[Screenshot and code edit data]
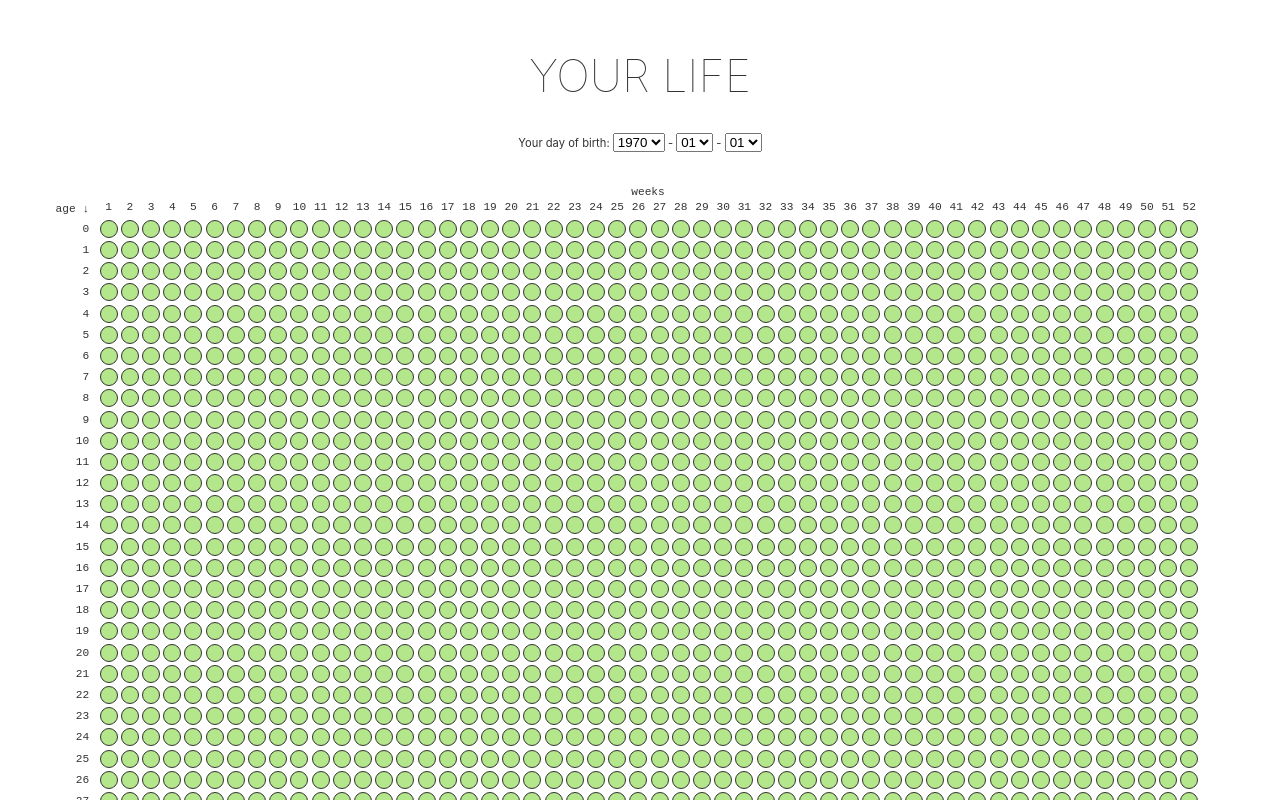
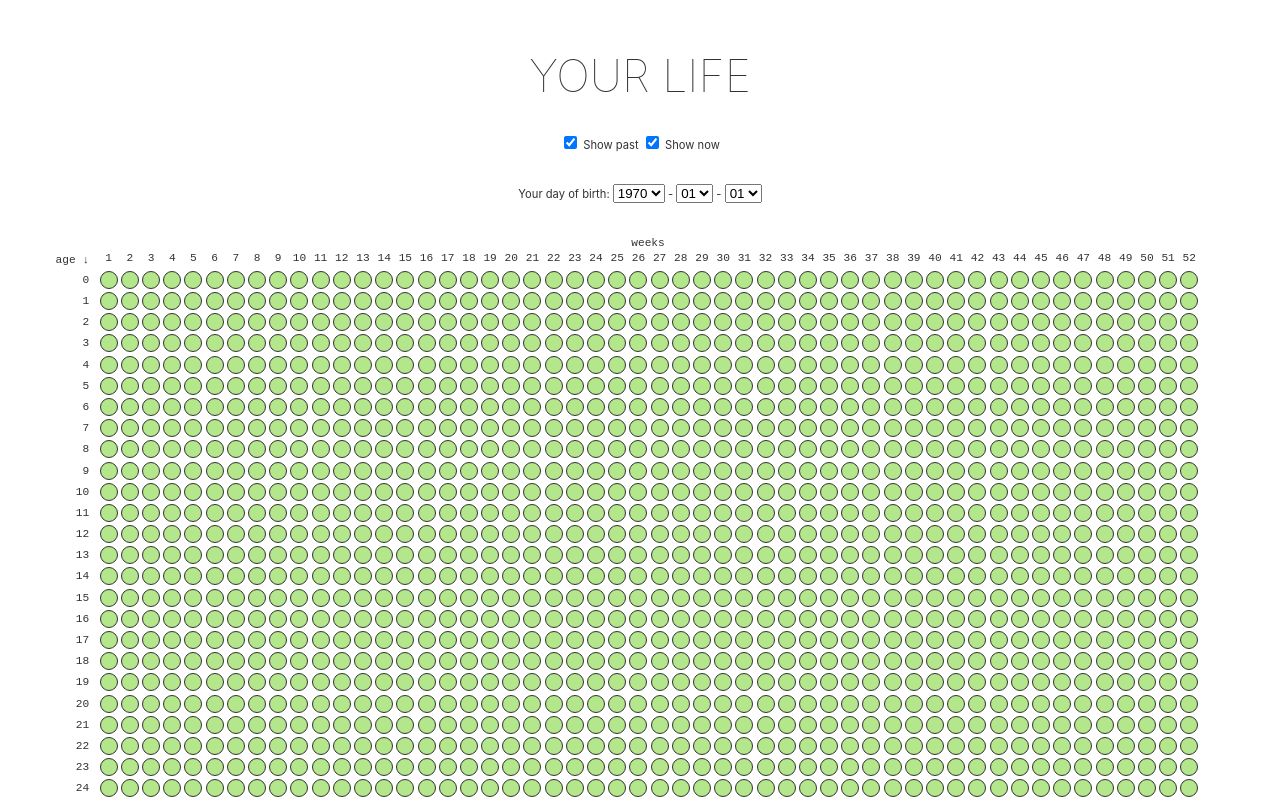
Before and after one commit to henk23/your-life, a Svelte app: page / in a window 1280 px wide. Shown: the top 800 px of the page. Built offline with nearby package versions, Linux system fonts and the light colour scheme.

Commit message:
Add showStyles

```diff
--- a/src/App.svelte
+++ b/src/App.svelte
@@ -1,5 +1,5 @@
 <script>
-  import {timeSpans, categories} from './stores';
+  import {timeSpans, categories, showStyles} from './stores';
   import {generateYears} from './DateUtils';
   import DobPicker from './DobPicker.svelte';
   import WeekDot from './WeekDot.svelte';
@@ -26,6 +26,11 @@
 
 <main>
   <h1 class="title">YOUR LIFE</h1>
+
+  <div>
+    <input type="checkbox" bind:checked={$showStyles.past}> Show past
+    <input type="checkbox" bind:checked={$showStyles.now}> Show now
+  </div>
 
   <DobPicker bind:dobString={dobString}/>
 
--- a/src/DobPicker.svelte
+++ b/src/DobPicker.svelte
@@ -46,6 +46,6 @@
 
 <style>
     .dob-picker {
-        margin-bottom: 2rem;
+        margin: 2rem 0;
     }
 </style>
--- a/src/WeekDot.svelte
+++ b/src/WeekDot.svelte
@@ -1,30 +1,31 @@
 <script>
-  import {currentWeek} from './stores';
+  import {currentWeek, showStyles} from './stores';
   import {stringify} from './DateUtils';
 
   export let week;
   let today = stringify(new Date());
+  let classNames;
 
-  const classMap = {
-    'is-past': () => week.startDate < today,
-    'is-now': () => week.startDate <= today && week.endDate >= today,
-  };
+  $: {
+    const classMap = {
+      'is-past': $showStyles.past && week.endDate < today,
+      'is-now': $showStyles.now && week.startDate <= today && week.endDate >= today,
+    };
 
-  function getClassNames() {
-    let classNames = ['week'];
+    let classCollection = ['week'];
 
     for(let className in classMap) {
-      if(classMap[className]()) {
-        classNames.push(className);
+      if(classMap[className]) {
+        classCollection.push(className);
       }
     }
 
-    return classNames.join(' ');
+    classNames = classCollection.join(' ');
   }
 </script>
 
 <div class="week-wrapper" on:mouseenter={() => $currentWeek = week} on:mouseleave={() => $currentWeek = null}>
-  <div class={getClassNames()}/>
+  <div class={classNames}/>
 </div>
 
 <style>
--- a/src/stores.js
+++ b/src/stores.js
@@ -15,3 +15,8 @@ export const categories = derived(timeSpans, $timeSpans => {
 
   return categories;
 });
+
+export const showStyles = writable({
+  past: true,
+  now: true,
+});
```
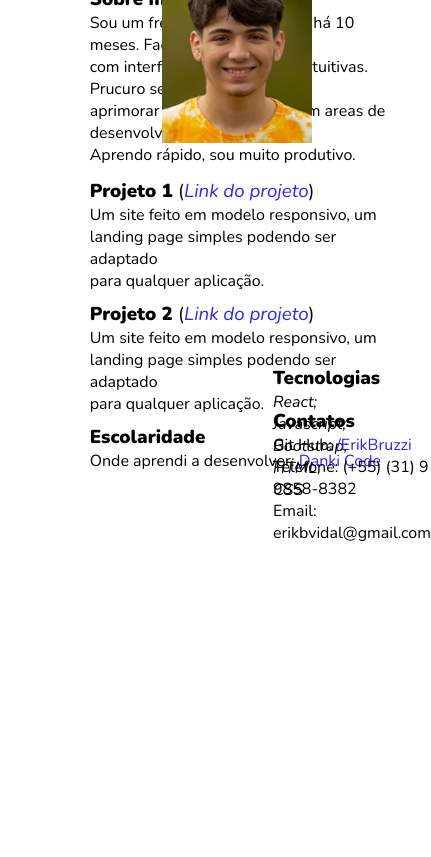
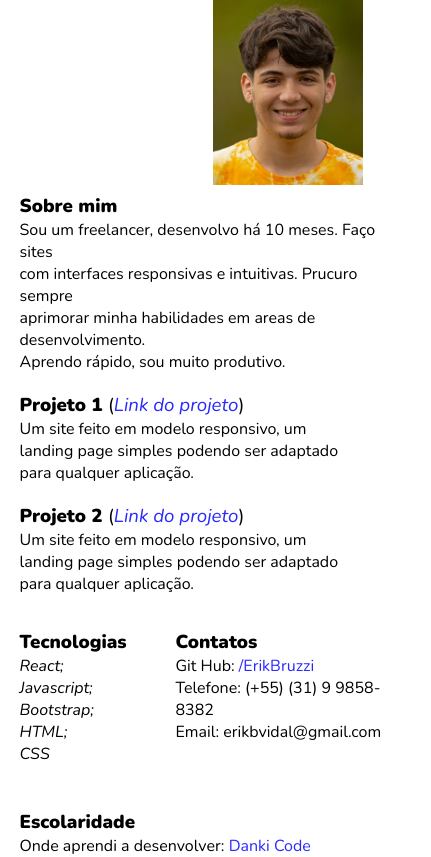
Before and after one commit to ErikBruzzi/curriculo, a plain HTML site: page index.html in a window 390 px wide. Shown: the part 96-953 px from the top of the page, 431 px wide, since content can reach past the window. Before the commit the page ends 844 px from the top, so only its background shows below. Drawn offline with nearby package versions, Linux system fonts and the light colour scheme.

Commit message:
Media update

```diff
--- a/style.css
+++ b/style.css
@@ -77,3 +77,42 @@
 .color-link {
     color: rgb(41, 41, 255);
 }
+
+@media only screen and (max-width: 1100px) {
+    .sobre-mim {
+        margin-left: 5%;
+        margin-top: 55%;
+        margin-bottom: 5%;
+    }
+
+    .projetos {
+        margin-left: 5%;
+    }
+
+    .projetos p {
+        margin-bottom: 5%;
+    }
+
+    .cabecalho > header > .foto{
+        position: absolute;
+        right: 7%;
+        top: 10%;
+    }
+
+    .escolaridade {
+        margin-left: 5%;
+        margin-top: 55%;
+    }
+
+    .tecnologias {
+        position: absolute;
+        margin-left: 5%;
+        margin-top: 4%;
+    }
+
+    .contatos {
+        position: absolute;
+        margin-left: 45%;
+        margin-top: 4%;
+    }
+}
```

Task goal: Return all lines in the entries above that carry the word "join".

Task result:
-    return classNames.join(' ');
+    classNames = classCollection.join(' ');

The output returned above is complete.